I've been calling on my conservative friends to condemn Leonard Leo, one of the key players in building the Federalist Society and promoting Trump's judges to the federal courts, for backing a group trying to suppress the vote. But now there's evidence of Leo's self-dealing. /1
Here's the piece @Dahlialithwick and I wrote @Slate in May on how same people pushing conservative judges for the court were spawning more voter fraud myths through the "Honest Elections Project" backed by Leo to defend laws making it harder to vote. slate.com/news-and-polit… /2
Then @Dahlialithwick and I followed up in this @Slate piece showing same people providing financial backing to get three former Bush lawyers from Bush v. Gore on Supreme Court are pushing legal theories going to SCOTUS aimed at suppressing the vote. /3 slate.com/news-and-polit…
This Tom Cotton guy makes an empirical claim that the reason we have long lines is because of a shortage of volunteers. I say reports show other reasons, such as slow voter registration databases. I ask for receipts, and he says he won't provide proof of his claim.
It reminds me of when @JaneMayerNYer asked von Spakovsky why he would not provide me evidence that a Brooklyn grand jury report showed voter impersonation fraud. He told her he wasn't my "research assistant." When we got the report, it showed no such fraud.newyorker.com/magazine/2012/…
And to be clear, I'm following problems with our election process now all day, every day. If there's a problem somewhere with a lack of volunteers causing long lines I'd like to get the word out to get more volunteers. But everything I've seen suggests this is not the problem.
If you step back for a moment it is simply astounding to me that so many are working so hard to make it more difficult for people to vote. During a pandemic. Unreal.
I wrote an article about this early during the pandemic, and I concluded, contrary to what I've thought for the last 25 years, that the only way out of this mess is a constitutional amendment guaranteeing a right to vote and establishing nonpartisan election administration.
Here's that article: liebertpub.com/doi/10.1089/el…
Three Pathologies of American Voting Rights Illuminated by the COVID-19 Pandemic, and How to Treat and Cure Them.
Since publication, the Supreme Court's conservative majority, and many lower appeals courts, have made things much worse.
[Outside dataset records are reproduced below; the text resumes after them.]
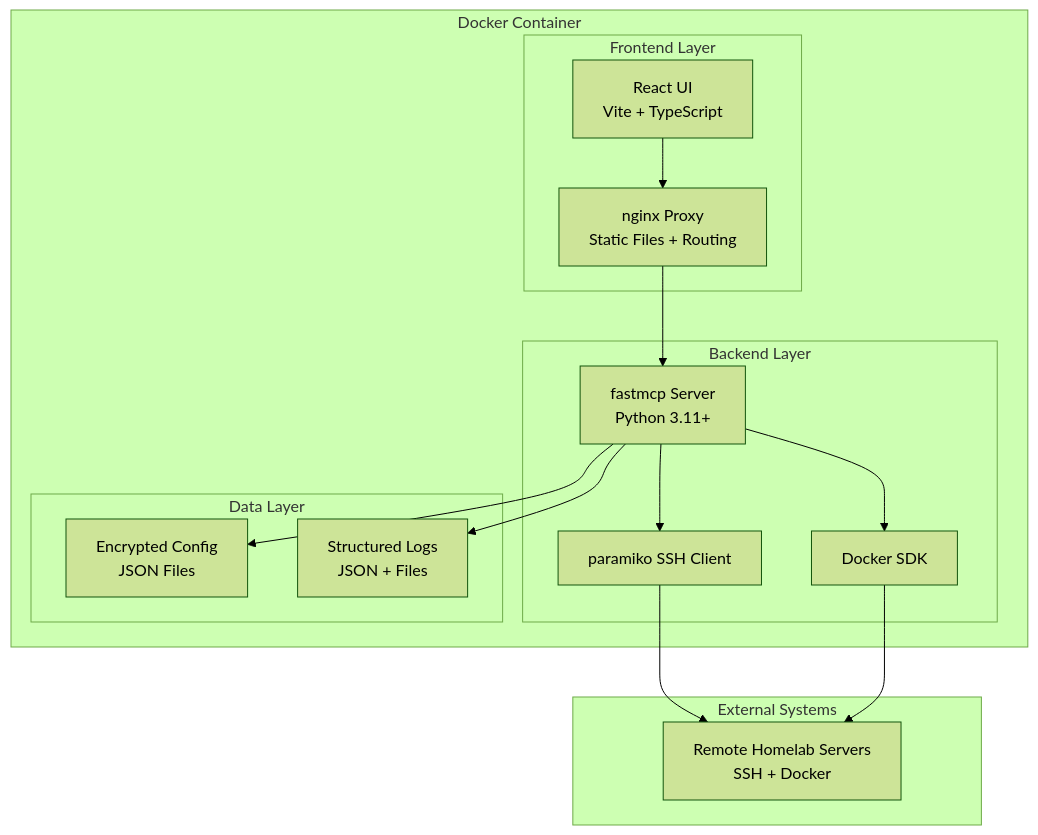
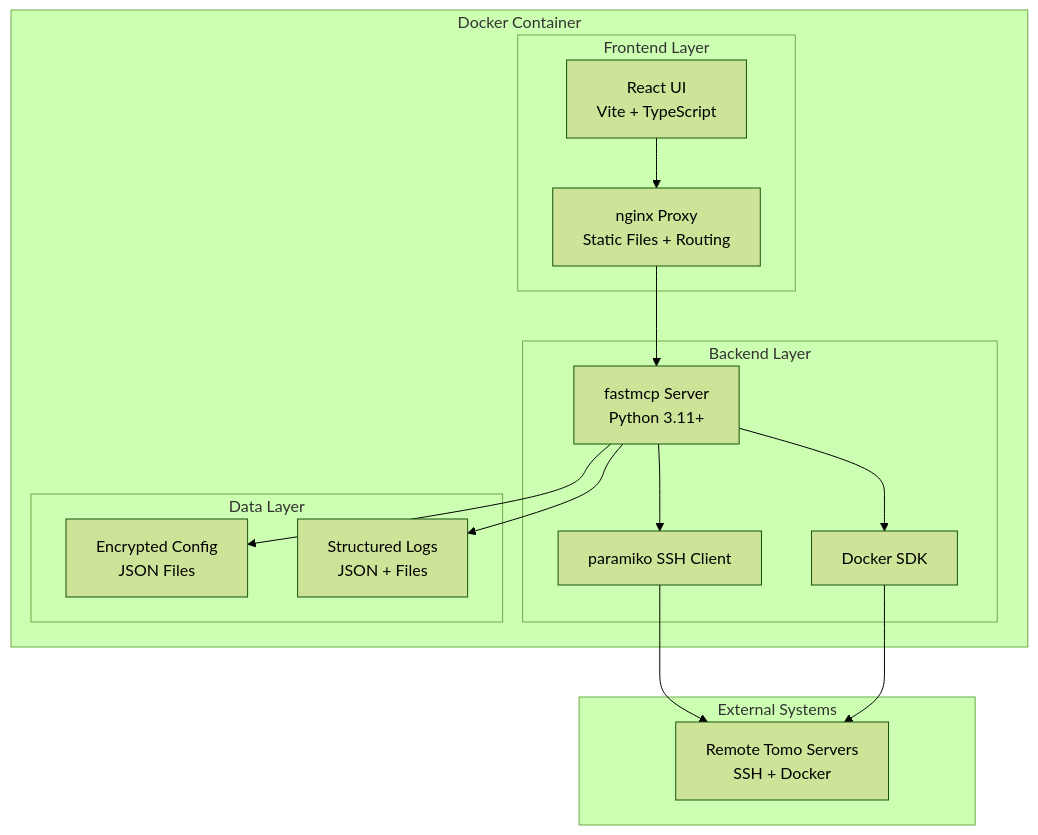
One commit to cbabil/homelab changed the first of 4 diagrams in docs/ARCHITECTURE.md. Above: the diagram before and after it, drawn with Mermaid (forest theme). The commit also changed other lines of this file and 1207 other files, not shown here.

First line of the commit message:
chore: rebrand from Homelab Assistant to Tomo

````diff
--- a/docs/ARCHITECTURE.md
+++ b/docs/ARCHITECTURE.md
@@ -19,33 +19,33 @@
 ```mermaid
 graph TB
     subgraph "Docker Container"
         subgraph "Frontend Layer"
             UI[React UI<br/>Vite + TypeScript]
             Nginx[nginx Proxy<br/>Static Files + Routing]
         end
         
         subgraph "Backend Layer"
             MCP[fastmcp Server<br/>Python 3.11+]
             SSH[paramiko SSH Client]
             Docker[Docker SDK]
         end
         
         subgraph "Data Layer"
             Config[Encrypted Config<br/>JSON Files]
             Logs[Structured Logs<br/>JSON + Files]
         end
     end
     
     subgraph "External Systems"
-        Remote[Remote Homelab Servers<br/>SSH + Docker]
+        Remote[Remote Tomo Servers<br/>SSH + Docker]
     end
     
     UI --> Nginx
     Nginx --> MCP
     MCP --> SSH
     MCP --> Docker
     MCP --> Config
     MCP --> Logs
     SSH --> Remote
     Docker --> Remote
 ```
````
All of a sudden from @BartonGellman's excellent @TheAtlantic piece, people are learning that we only get to vote for President because state legislatures give voters that right, and they can take it away. The risk of this happening in 2020 is not new but also not likely. /1
Here's @mjs_DC writing about this issue in March, and I've picked up on this theme in a number of my writings about the risks of the election with extensive normbreaking and constitutional hardball. /2 slate.com/news-and-polit…
The fact that we don't have a direct right to vote for President in the Constitution is a travesty (just like the potential for faithless electors to change electoral outcomes). In the long run we need constitutional change. /3 nytimes.com/2020/06/29/opi…
I posted a new paper at SSRN which is a brief response to a forthcoming @BULawReview online symposium on my book, Election Meltdown.
Optimism and Despair About a 2020 “Election Meltdown” and Beyond. Abstract: /1 papers.ssrn.com/sol3/papers.cf…
So @washingtonpost had article about how Google had not removed ads containing blatant misinformation about voting by mail. Then FOX attacks WaPo for treating absentee balloting and mail in balloting the same. They are. The "expert" criticizing Wapo has no elections background.
To the extent Trump and Fox are drawing a distinction between places where everyone automatically gets a mailed ballot and "absentee" states where one must request a ballot, almost every state is absentee. And full mail in states like Utah have very LOW rates of fraud.